UNIX provides three similar commands:
fgrep to select lines in files
that match a given pattern.
The differences between these three commands lie in the options and the algorithms that are used.
grep [option] pattern [file] egrep [option] pattern [file] fgrep [option] pattern [file]
fgrep, the pattern is not a regular expression (see below) but an ordinary character string.
When more than one file are used in argument, the name of the files that matches the pattern are added as a prefix to the selected lines.
grep is used to select lines in a file, for example to remove unwanted information produced by a previous command.
||Prefix each line of output with the 1-based line number within its input file|
||Invert the sense of matching, to select non-matching lines|
||Suppress normal output; instead print a count of matching lines for each input file|
||Ignore case distinctions in both the PATTERN and the input files|
||Suppress normal output; instead print the name of each input file from which output would normally have been printed|
||Suppress error messages about nonexistent or unreadable files|
||Use PATTERN as the pattern. If this option is used multiple times, search for all patterns given|
#select atomes in a PDB file grep ATOM 1DFB.pdb
egrep can use pattern regular expression.
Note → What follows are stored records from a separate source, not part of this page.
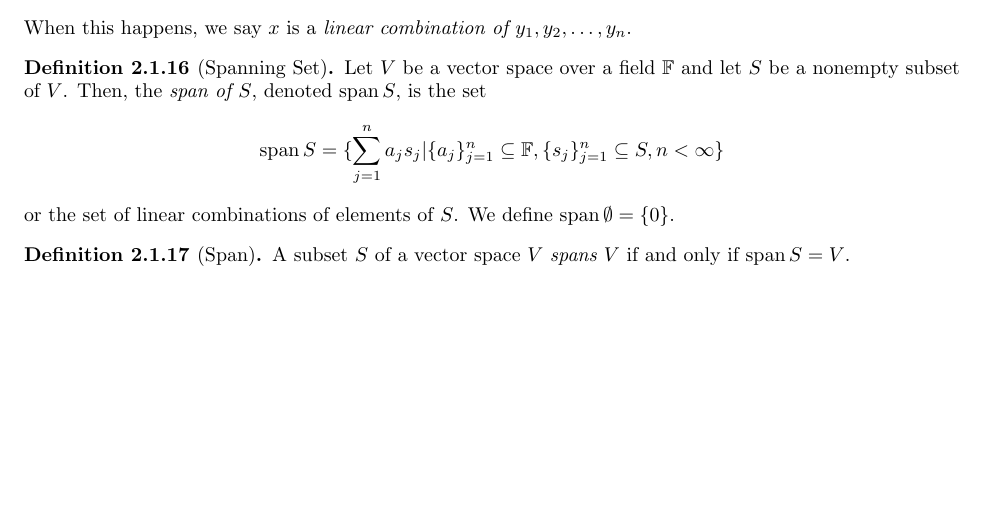
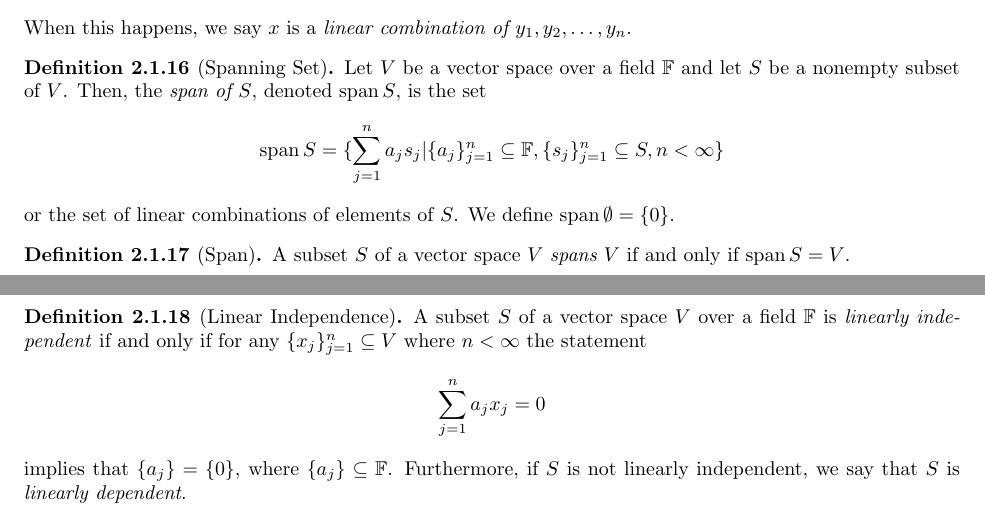
Before and after one commit to matt-mccarthy/linear-algebra-notes, a LaTeX thesis (linear-algebra.tex, which reads definitions.tex, material.tex, theorems.tex): part of page 17 of 21 before the commit and two parts of pages 18 and 19 of 23 after it, the two joined at a grey line, cut so that both start at the same text, the shorter picture padded with empty space. The pictures show the PDF file linear-algebra.pdf that the author committed with the source.

Commit message:
Added linear independence

```diff
--- a/definitions.tex
+++ b/definitions.tex
@@ -152,3 +152,16 @@
 \begin{definition}[Span]
 A subset $S$ of a vector space $V$ \textit{spans $V$} if and only if $\spann S=V$.
 \end{definition}
+
+\pagebreak
+
+\subsection{Linear Independence}
+
+\begin{definition}[Linear Independence]
+	A subset $S$ of a vector space $V$ over a field $\FF$ is \textit{linearly independent} if and only if for any $\set{x_j}_{j=1}^n\subseteq V$ where $n<\infty$ the statement
+	\[
+		\sum_{j=1}^n a_jx_j=0
+	\]
+	implies that $\set{a_j}=\set{0}$, where $\set{a_j}\subseteq\FF$.
+	Furthermore, if $S$ is not linearly independent, we say that $S$ is \textit{linearly dependent}.
+\end{definition}
--- a/material.tex
+++ b/material.tex
@@ -638,3 +638,18 @@ A subset $S$ of a vector space $V$ \textit{spans $V$} if and only if $\spann S=V
 	Furthermore, we know $\spann R$ is a subspace of $V$, and thus $\spann R\subseteq V$.
 	If $V=\spann S\subseteq \spann R$, then $V\subseteq \spann R$ and thus $\spann R=V$.
 \end{proof}
+
+\pagebreak
+
+\subsection{Linear Independence}
+
+\begin{definition}[Linear Independence]
+	A subset $S$ of a vector space $V$ over a field $\FF$ is \textit{linearly independent} if and only if for any $\set{x_j}_{j=1}^n\subseteq V$ where $n<\infty$ the statement
+	\[
+		\sum_{j=1}^n a_jx_j=0
+	\]
+	implies that $\set{a_j}=\set{0}$, where $\set{a_j}\subseteq\FF$.
+	Furthermore, if $S$ is not linearly independent, we say that $S$ is \textit{linearly dependent}.
+\end{definition}
+
+\begin{example}
@@ -640,0 +659,21 @@ A subset $S$ of a vector space $V$ \textit{spans $V$} if and only if $\spann S=V
+\end{example}
+\begin{proof}
+	Let $\set{c_j}_{j=1}^n\subseteq\FF$ such that $\sum c_je_j=0$.
+	Consider $c_je_j$.
+	On the $j$th entry of this vector, we will have $c_j$ and all other entries are zero.
+	Therefore,
+	\[
+		\sum c_je_j=(c_1,c_2,\ldots,c_n)=(0,0,\ldots,0).
+	\]
+	By our definition of vector equality in $\FF^n$ we have $c_j=0$ for all $1\leq j\leq n$.
+	Thus, $\set{e_j}_{j=1}^n$ is linearly independent.
+\end{proof}
+
+\begin{theorem}
+	A subset $S$ of a vector space $V$ over a field $\FF$ is linearly dependent if and only if $x_1=0$ or there exists a $k<n$ such that $x_{k+1}\in\spann \set{x_1,x_2,\ldots,x_k}$.
+\end{theorem}
+\begin{proof}
+	$\Rightarrow$ Assume $S$ is linearly dependent.
+	Therefore, there exists a $\set{a_j}_{j=1}^n\subseteq\FF$ with $\set{a_j}_{j=1}^n\neq\set{0}$ such that $\sum a_jx_j=0$.
+	Define $k=\max\set{j|a_j\neq 0}$.
+	If $1<k\leq n$, then
@@ -640,0 +691,4 @@ A subset $S$ of a vector space $V$ \textit{spans $V$} if and only if $\spann S=V
+	with $a_1\neq 0$.
+	Ergo, $x_1=0$.
+
+	$\Leftarrow$ Assume $x_1=0$.
@@ -640,0 +700,4 @@ A subset $S$ of a vector space $V$ \textit{spans $V$} if and only if $\spann S=V
+		\sum_{j=1}^k a_jx_j - x_{k+1}=0
+	\]
+	thus, $S$ is linearly dependent.
+\end{proof}
--- a/theorems.tex
+++ b/theorems.tex
@@ -98,3 +98,7 @@
 	Let $S,R$ be nonempty subsets of $V$ such that $S\subseteq R$.
 	Then $\spann S\subseteq \spann R$ and if $\spann S=V$, then $\spann R=V$.
 \end{proposition}
+
+\begin{theorem}
+	A subset $S$ of a vector space $V$ over a field $\FF$ is linearly dependent if and only if $x_1=0$ or there exists a $k<n$ such that $x_{k+1}\in\spann \set{x_1,x_2,\ldots,x_k}$.
+\end{theorem}
```
Also changed, not shown: linear-algebra.pdf, material.tex (19 more changed lines).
These are character strings that represent a pattern using generic characters and special characters (i.e., character with "meaning").